Run 1 mile
100 Pull Ups
200 Push Ups
300 Air Squats
Run 1 mile
Partition the reps any way you like.
Technically, Rx would be if you are also wearing a 20lb weighted vest.
(Very few ever take us up on that offer.)

Murph is named for Navy Lieutenant Michael P. Murphy. CrossFit introduced this workout in 2015 with the following:

In memory of Navy Lieutenant Michael P. Murphy, 29, of Patchogue, N.Y., who was killed in Afghanistan June 28th, 2005. This workout was one of Mike’s favorites and he’d named it “Body Armor”. From here on it will be referred to as “Murph” in honor of the focused warrior and great American who wanted nothing more in life than to serve this great country and the beautiful people who make it what it is. Partition the pull-ups, push-ups, and squats as needed. Start and finish with a mile run. If you’ve got a twenty pound vest or body armor, wear it.

If you are somewhat new to CrossFit, this can seem overwhelming. So let’s talk about scaling and strategy.

Scaling the Movements
First, if you can’t do pull ups, you obviously need to scale that movement the way you would in any other class with a high volume of pull-ups. I would suggest ring rows over jumping or banded pull ups, but the latter two are options. You know you are going to be sore after this workout anyways and jumping pull ups can make it worse. Be sure to not let yourself down slowly on the reps…you need to just drop. Bands are ok, but you will spend a lot of time in transition.

Here’s the pro tip for the first timer: this workout is all about the push ups. Pretty much everyone ends up modifying their push ups to get through 200. You will either end up “snaking” your way up and down to the floor, or you will need to do box push ups where your body angle is not parallel to the floor.

Air squats should only be scaled for depth if you have orthopedic issues preventing you from full squats.

Scaling the Reps
This is the easy part, and the way this workout – seemingly impossible – becomes accessible to everyone.
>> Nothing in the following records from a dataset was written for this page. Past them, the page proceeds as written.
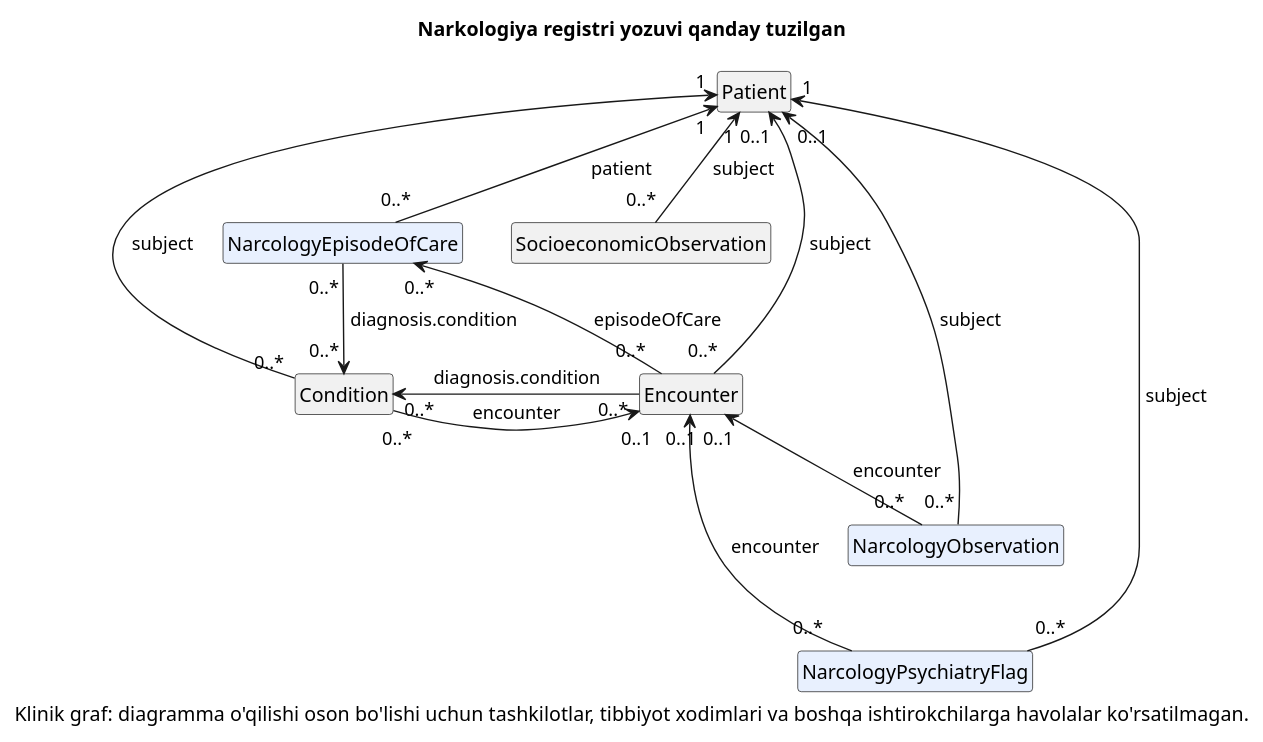
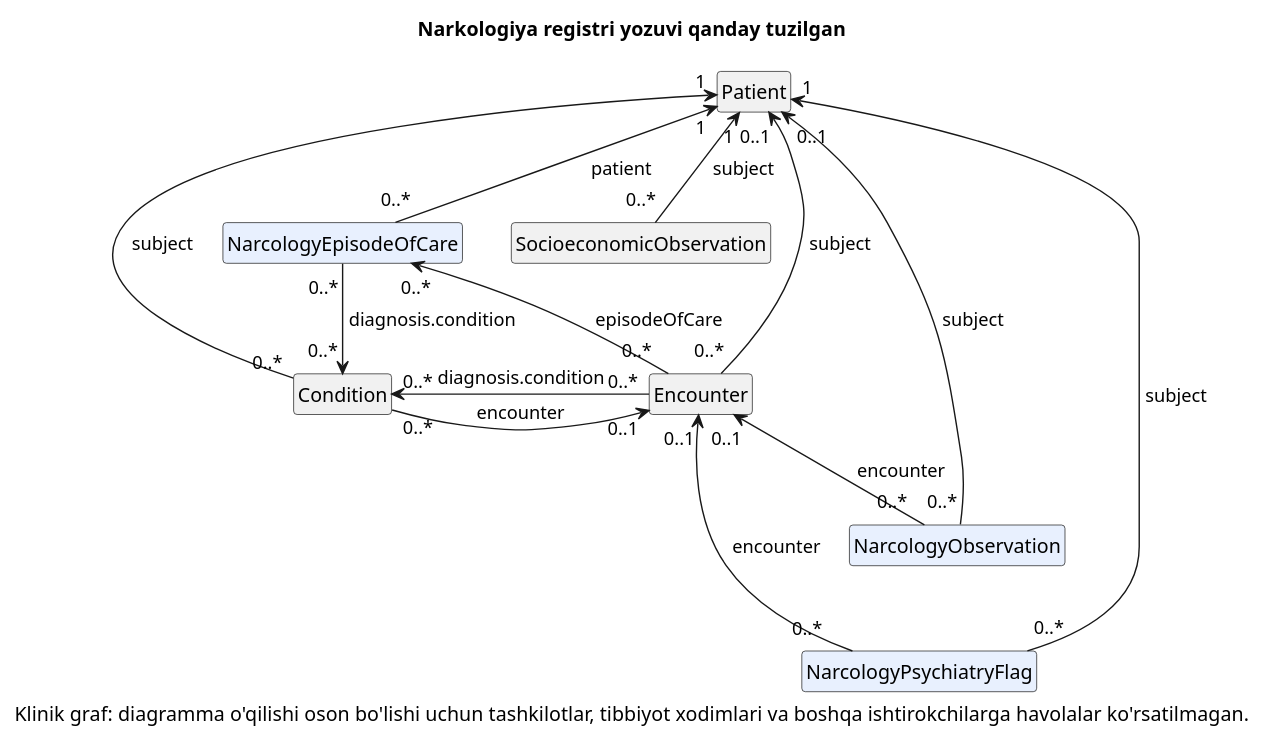
Before and after one commit to uzinfocom-org/digital-health-integration: the diagram in input/images-source/narcology-model-uz.plantuml, drawn with PlantUML. The commit also changed 8 other files, not shown here.

Commit message:
diagrams: unique SVG link ids for paired references (#113)

```diff
--- a/input/images-source/narcology-model-uz.plantuml
+++ b/input/images-source/narcology-model-uz.plantuml
@@ -1,29 +1,30 @@
 @startuml narcology-model-uz
 hide circle
 hide empty members
 title Narkologiya registri yozuvi qanday tuzilgan
 
 class Patient [[https://dhp.uz/fhir/core/StructureDefinition-uz-core-patient.html{UZ Core Patient profilini ochish}]]
 class Encounter [[https://dhp.uz/fhir/core/StructureDefinition-uz-core-encounter.html{UZ Core Encounter profilini ochish}]]
 class Condition [[https://dhp.uz/fhir/core/StructureDefinition-uz-core-condition.html{UZ Core Condition profilini ochish}]]
 class SocioeconomicObservation [[https://dhp.uz/fhir/core/StructureDefinition-uz-core-socioeconomic-observation.html{UZ Core Socioeconomic Observation profilini ochish}]]
 class NarcologyEpisodeOfCare [[StructureDefinition-narcology-episode-of-care.html{NarcologyEpisodeOfCare profilini ochish}]] #E8F0FE
 class NarcologyObservation [[StructureDefinition-narcology-observation.html{NarcologyObservation profilini ochish}]] #E8F0FE
 class NarcologyPsychiatryFlag [[StructureDefinition-narcology-psychiatry-flag.html{NarcologyPsychiatryFlag profilini ochish}]] #E8F0FE
 
 Patient "1" <-- "0..*" NarcologyEpisodeOfCare : « patient »
 Patient "1" <-- "0..*" SocioeconomicObservation : « subject »
 NarcologyEpisodeOfCare "0..*" --> "0..*" Condition : « diagnosis.condition »
 NarcologyEpisodeOfCare "0..*" <-- "0..*" Encounter : « episodeOfCare »
 Patient "0..1" <-- "0..*" Encounter : « subject »
 Patient "1" <-- "0..*" Condition : « subject »
 Condition "0..*" <-right- "0..*" Encounter : «  diagnosis.condition  »
-Condition "0..*" -right-> "0..1" Encounter : «   encounter   »
+' norank gives this link its own SVG id; two ranked links between the same classes share one
+Encounter "0..1" <-[norank]- "0..*" Condition : «   encounter   »
 Encounter "0..1" <--- "0..*" NarcologyPsychiatryFlag : « encounter »
 Encounter "0..1" <-- "0..*" NarcologyObservation : « encounter »
 Patient "1" <-- "0..*" NarcologyPsychiatryFlag : « subject »
 Patient "0..1" <-- "0..*" NarcologyObservation : « subject »
 
 caption Klinik graf: diagramma o'qilishi oson bo'lishi uchun tashkilotlar, tibbiyot xodimlari va boshqa ishtirokchilarga havolalar ko'rsatilmagan.
 
 @enduml
```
Just don’t do as much! How about Half Murph:

Run 800m
50 Pull Ups
100 Push Ups
150 Air Squats
Run 800m

You could also do Partner Murph, where you and a friend split up the reps…one works and one rests. Run 800m together. You can cut back on the reps anyway you like, but try to keep the same ratios.
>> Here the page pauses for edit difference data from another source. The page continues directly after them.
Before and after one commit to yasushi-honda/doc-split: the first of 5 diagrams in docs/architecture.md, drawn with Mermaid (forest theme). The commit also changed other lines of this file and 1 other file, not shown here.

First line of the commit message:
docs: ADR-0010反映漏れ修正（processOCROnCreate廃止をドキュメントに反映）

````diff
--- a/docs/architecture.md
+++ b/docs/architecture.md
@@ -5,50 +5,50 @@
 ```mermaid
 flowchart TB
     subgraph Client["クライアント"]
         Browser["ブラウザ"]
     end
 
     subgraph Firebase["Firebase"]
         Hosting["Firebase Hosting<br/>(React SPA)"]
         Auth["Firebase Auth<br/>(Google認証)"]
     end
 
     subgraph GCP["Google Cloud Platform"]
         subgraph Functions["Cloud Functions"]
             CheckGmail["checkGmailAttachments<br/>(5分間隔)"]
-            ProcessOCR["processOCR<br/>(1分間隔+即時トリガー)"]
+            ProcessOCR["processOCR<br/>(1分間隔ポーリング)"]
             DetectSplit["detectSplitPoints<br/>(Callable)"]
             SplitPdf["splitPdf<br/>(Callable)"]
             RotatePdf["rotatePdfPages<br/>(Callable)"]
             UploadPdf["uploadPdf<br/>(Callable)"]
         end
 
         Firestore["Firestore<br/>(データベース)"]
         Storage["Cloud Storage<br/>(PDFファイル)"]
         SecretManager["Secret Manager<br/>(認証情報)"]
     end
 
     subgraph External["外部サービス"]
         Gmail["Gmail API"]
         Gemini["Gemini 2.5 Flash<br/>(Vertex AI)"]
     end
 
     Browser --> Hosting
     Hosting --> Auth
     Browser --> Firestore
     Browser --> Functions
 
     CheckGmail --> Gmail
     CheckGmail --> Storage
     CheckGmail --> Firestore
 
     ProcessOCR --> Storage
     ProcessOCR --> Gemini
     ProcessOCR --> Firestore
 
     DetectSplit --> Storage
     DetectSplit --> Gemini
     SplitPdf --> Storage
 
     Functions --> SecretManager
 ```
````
When it comes to any CrossFit workout, I immediately think of Mike Tyson when he said “Everyone has a plan until they get punched in the mouth.” That’s usually true. Not so much here. Having a plan is a good thing, even if you find you have to adjust it as you go. It’s all about how you break up the reps. I’ve done this enough to know how I am going to do it again.
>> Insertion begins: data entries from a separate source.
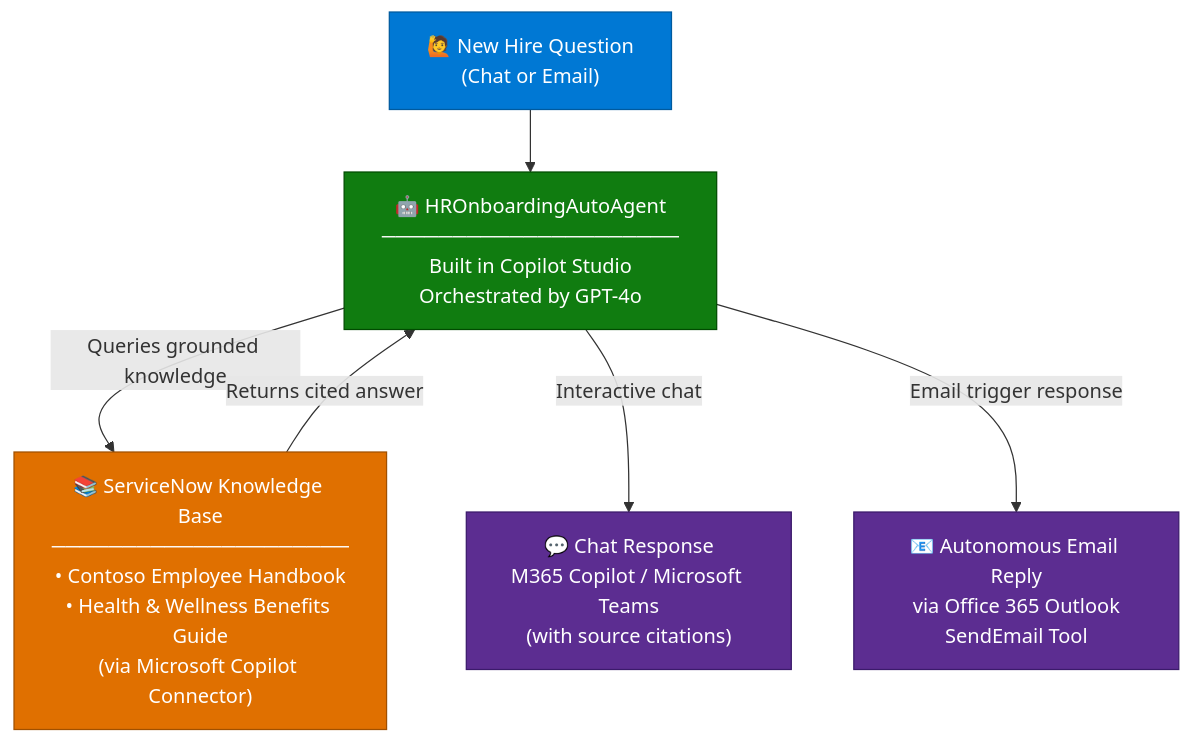
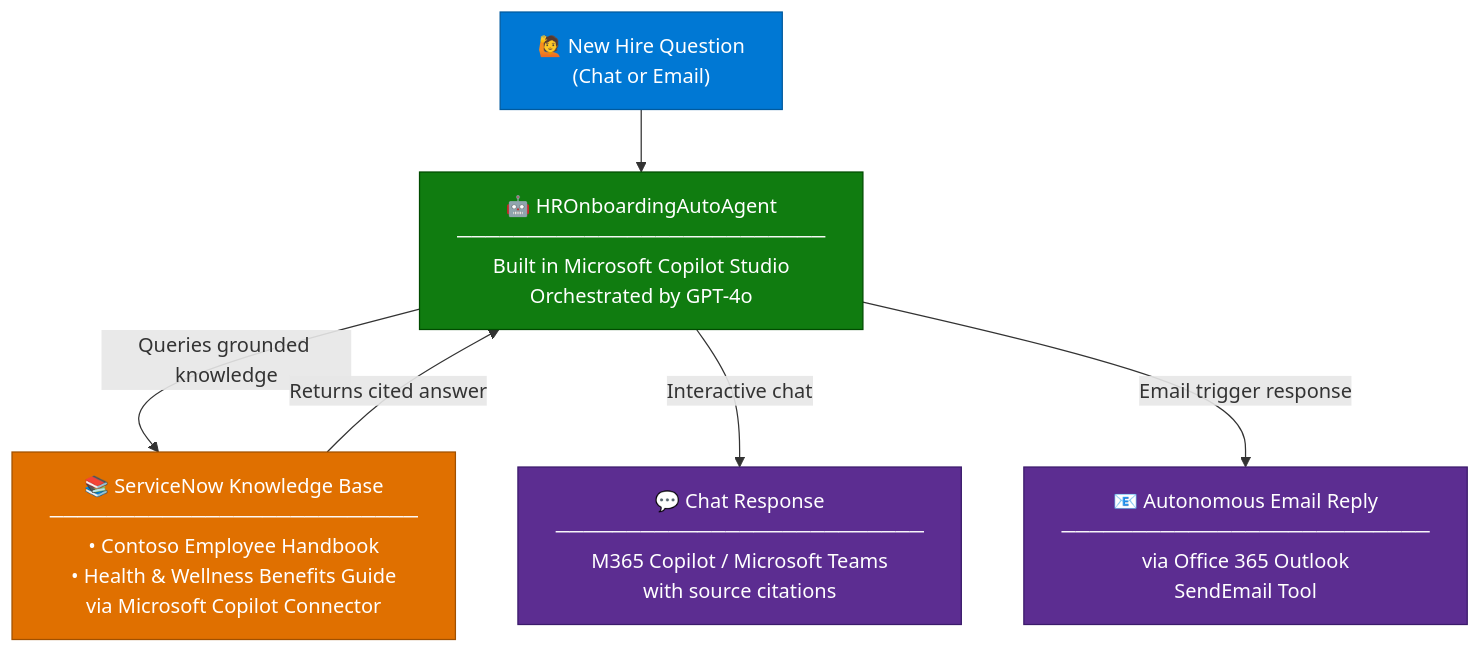
Before and after one commit to Seungjin-Ryu/Cloud-Accelerate-Factory-for-Agents-Runbooks: the diagram in 02-scenarios/HR-Onboarding-Agent/1. Overview.md, drawn with Mermaid.

Commit message:
Update 1. Overview.md

````diff
--- a/02-scenarios/HR-Onboarding-Agent/1. Overview.md
+++ b/02-scenarios/HR-Onboarding-Agent/1. Overview.md
@@ -56,24 +56,24 @@
 ```mermaid
 flowchart TD
-    A["🙋 New Hire Question\n(Chat or Email)"]
+    A["🙋 New Hire Question<br/>(Chat or Email)"]
 
-    B["🤖 HROnboardingAutoAgent\n─────────────────────\nBuilt in Copilot Studio\nOrchestrated by GPT-4o"]
+    B["🤖 HROnboardingAutoAgent<br/>──────────────────────────<br/>Built in Microsoft Copilot Studio<br/>Orchestrated by GPT-4o"]
 
-    C["📚 ServiceNow Knowledge Base\n─────────────────────\n• Contoso Employee Handbook\n• Health & Wellness Benefits Guide\n(via Microsoft Copilot Connector)"]
+    C["📚 ServiceNow Knowledge Base<br/>──────────────────────────<br/>• Contoso Employee Handbook<br/>• Health & Wellness Benefits Guide<br/>via Microsoft Copilot Connector"]
 
-    D1["💬 Chat Response\nM365 Copilot / Microsoft Teams\n(with source citations)"]
-    D2["📧 Autonomous Email Reply\nvia Office 365 Outlook\nSendEmail Tool"]
+    D1["💬 Chat Response<br/>──────────────────────────<br/>M365 Copilot / Microsoft Teams<br/>with source citations"]
+
+    D2["📧 Autonomous Email Reply<br/>──────────────────────────<br/>via Office 365 Outlook<br/>SendEmail Tool"]
 
     A --> B
     B -->|"Queries grounded knowledge"| C
     C -->|"Returns cited answer"| B
     B -->|"Interactive chat"| D1
     B -->|"Email trigger response"| D2
 
     style A fill:#0078D4,color:#fff,stroke:#005A9E
     style B fill:#107C10,color:#fff,stroke:#004B00
     style C fill:#E07000,color:#fff,stroke:#A05000
     style D1 fill:#5C2D91,color:#fff,stroke:#3B1A6B
     style D2 fill:#5C2D91,color:#fff,stroke:#3B1A6B
-
 ```
````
I start with “The Classic”:

20 Rounds of
5 Pull Ups
10 Push Ups
15 Squats
(Remember ‘Cindy’ last week?)

But again, this workout is all about the push ups. So it only takes a few rounds before 10 straight push ups becomes too much. So at that point, I simply split those ten so it looks like:

5 Pull Ups
5 Push Ups
15 Squats
5 Push Ups

And I can usually carry that rep scheme to the end.

This workout is more “tedious” than it is “hard”, if that makes sense. You just have to keep moving and chip away at the reps.

Final Thoughts
This is a “hero” workout. It is meant to honor someone who has fallen in the line of duty. The story of Michael Murphy is well-known, made public in the book and movie Lone Survivor.

So it is meant to challenge you and push you well out of your comfort zone, much like our men and women in the armed services do everyday. So when you are deep into the workout and not sure you can finish, or not sure you can run that last mike, get outside yourself.

I hope that none of you ever finds yourself in the situation Murph and his men were in and that you will never have to make a decision like he did. But maybe someday you will be hiking in the Shenandoah and a friend will get hurt, and it’s up to you go get help. Ponder that as you are working. Would you stop? More thoughts on that in the video below, from 2016.

We will be doing Murph on Monday at 9am and 10am. See you there!

Bonus if you read this far: you can also do it at 11am, with this caveat. I am doing it then myself, so there is no one there to “coach”. It’s not a class. It’s just you joining me. 11am.

See you Monday,


This is also Murph.